• **Work item**
Every line in the records below with the string "handleToggle" is to be copied out.
[[ Raw data, beginning ]]
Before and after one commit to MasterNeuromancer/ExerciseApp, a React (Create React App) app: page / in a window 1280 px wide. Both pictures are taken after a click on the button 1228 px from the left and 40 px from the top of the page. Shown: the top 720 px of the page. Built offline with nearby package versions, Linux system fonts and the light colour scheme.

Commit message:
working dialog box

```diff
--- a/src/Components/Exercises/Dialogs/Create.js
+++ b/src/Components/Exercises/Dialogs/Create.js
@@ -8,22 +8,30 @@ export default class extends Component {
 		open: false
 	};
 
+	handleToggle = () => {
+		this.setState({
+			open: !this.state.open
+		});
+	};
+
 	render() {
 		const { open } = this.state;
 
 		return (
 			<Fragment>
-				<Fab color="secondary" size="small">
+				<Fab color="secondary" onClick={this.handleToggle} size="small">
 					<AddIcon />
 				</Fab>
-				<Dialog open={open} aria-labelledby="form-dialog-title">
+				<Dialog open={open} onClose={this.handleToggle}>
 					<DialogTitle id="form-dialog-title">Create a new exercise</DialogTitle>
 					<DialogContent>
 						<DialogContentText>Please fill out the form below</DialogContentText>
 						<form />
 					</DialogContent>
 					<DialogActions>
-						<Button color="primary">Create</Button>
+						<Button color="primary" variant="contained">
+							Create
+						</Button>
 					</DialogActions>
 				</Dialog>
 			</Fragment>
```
[[ Raw data, end ]]
• **Expected answer**
+	handleToggle = () => {
+				<Fab color="secondary" onClick={this.handleToggle} size="small">
+				<Dialog open={open} onClose={this.handleToggle}>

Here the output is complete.